What do we do with our pets? As a child I confess I had been known to slip food from our table and feed our pet dogs. And even in households, that for pet’s health and children’s manners forbid such feeding, family dogs are not begrudged living by the motto of the comic strip dog Snoopy of Peanuts, “Anything that falls on the floor is legally mine.”
She picks up on this and cleverly notes that truth, “Your right, but even the little dogs get the crumbs that fall from their owner’s table.” Jesus acknowledging her great faith and announces, “Your request is granted.” Within an hour her daughter is healed.
We see Jesus, traveling away from the demands and plots in his earthly homeland to be alone with his disciples to prepare them for things that are coming, step out of the comfort zone of his disciples and take time from his plan to respond to this unnamed woman, much as he had cured a Roman centurion’s servant who had come for help earlier.
The disciples in those two incidents witness God’s love extending to an agent of foreign occupation and to a foreign resident of a territory they were passing through. The disciples will be given the clearest awareness of how inclusive God is in the providing help and providing an invitation for salvation after the resurrection when Jesus commissions them to “Go therefore and make disciples of all nations.”

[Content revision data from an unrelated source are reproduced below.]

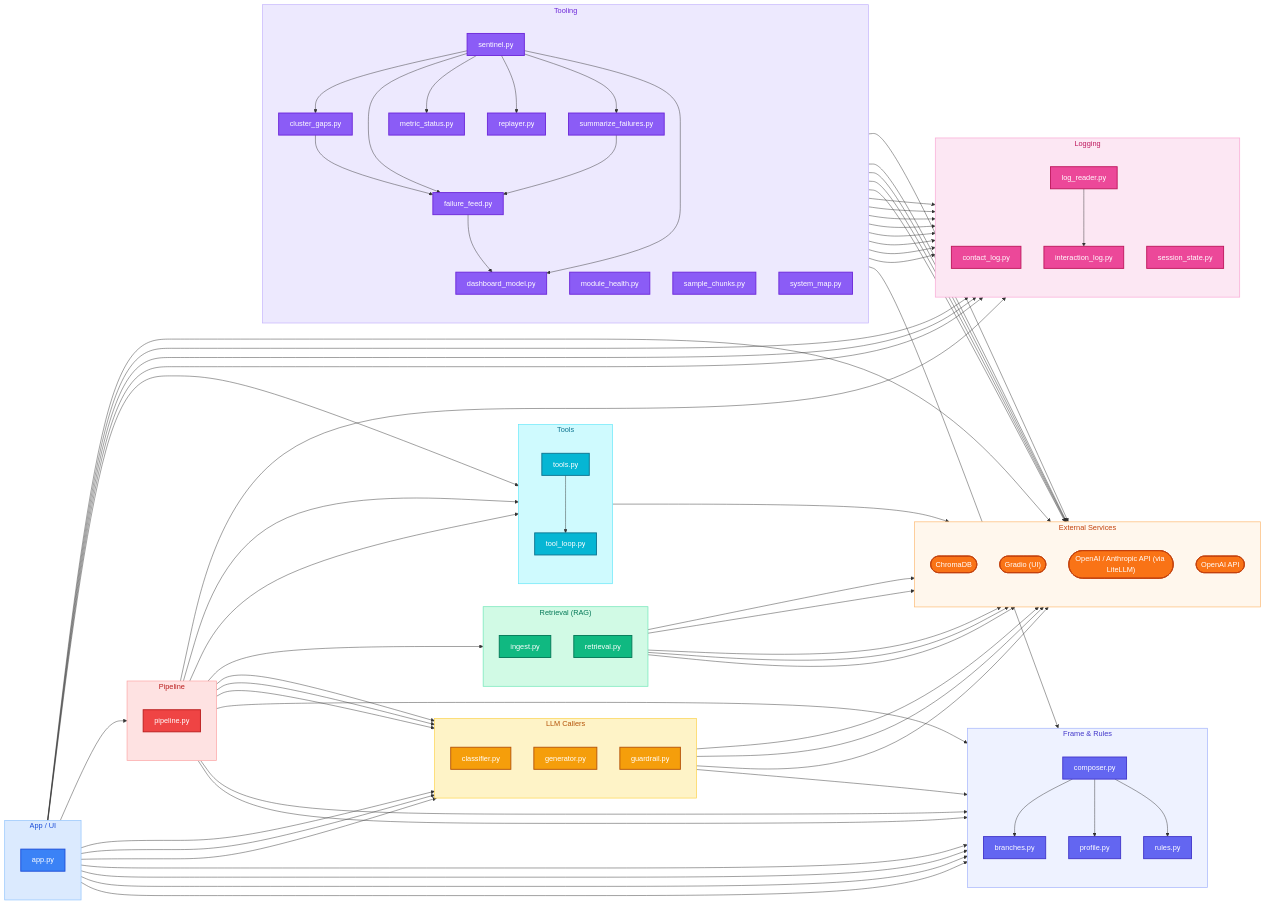
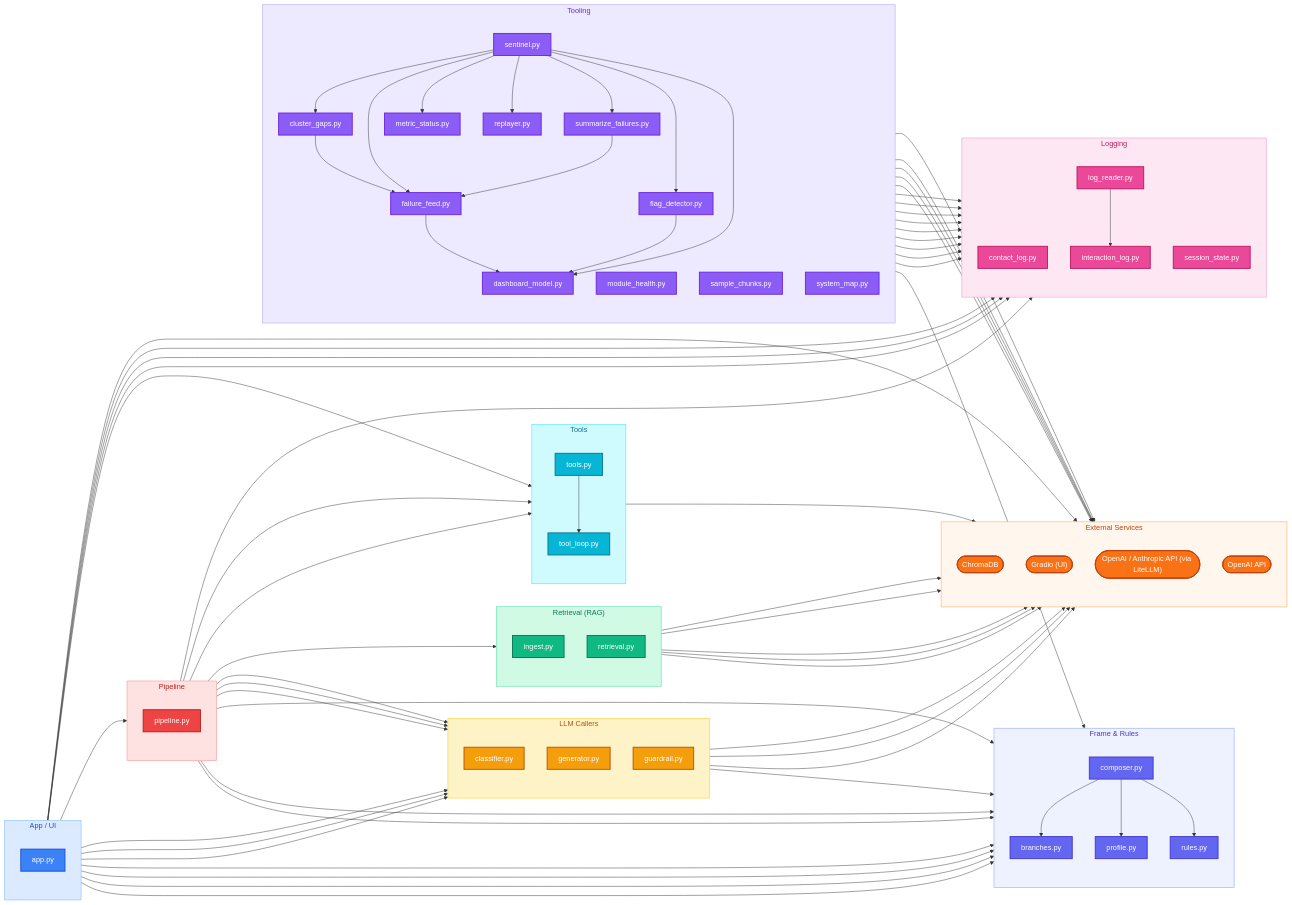
The second of 2 diagrams in docs/MAP.md (AlejandroFuentePinero/digital-twin), drawn with Mermaid before and after one commit. The commit also changed other lines of this file and 9 other files, not shown here.

First line of the commit message:
#34: Flags panel + FlagDetector (Phase 4 slice 7/7)

```diff
--- a/docs/MAP.md
+++ b/docs/MAP.md
@@ -139,6 +139,7 @@
     cluster_gaps["cluster_gaps.py"]:::tooling
     dashboard_model["dashboard_model.py"]:::tooling
     failure_feed["failure_feed.py"]:::tooling
+    flag_detector["flag_detector.py"]:::tooling
     metric_status["metric_status.py"]:::tooling
     module_health["module_health.py"]:::tooling
     replayer["replayer.py"]:::tooling
@@ -176,6 +177,8 @@
   dashboard_model --> interaction_log
   failure_feed --> dashboard_model
   failure_feed --> interaction_log
+  flag_detector --> dashboard_model
+  flag_detector --> interaction_log
   guardrail --> rules
   log_reader --> interaction_log
   pipeline --> tool_loop
@@ -193,6 +196,7 @@
   sentinel --> branches
   sentinel --> cluster_gaps
   sentinel --> dashboard_model
+  sentinel --> flag_detector
   sentinel --> summarize_failures
   sentinel --> failure_feed
   sentinel --> interaction_log
```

In the news and public affairs opinion programming there is strong encouragement to confront and demonize the other as ‘those’ people. A couple of months ago I saw a news article. A late night host had President Trump on. There was “How could you?” complaints. The host replied “I did not mean to de-demonize him.” Demonizing was out in the open as the thing to do with those we disagree. God through Jesus and prophets like Isaiah move us to a course correction that reminds us the call is to serve God by encountering the other as ‘these’ people created by God and also met by God through Jesus who comes well before we can be seen as ‘worthy’ people. What a refreshing breeze to enjoy and follow is provided by our maker, redeemer, and strength this morning. Amen.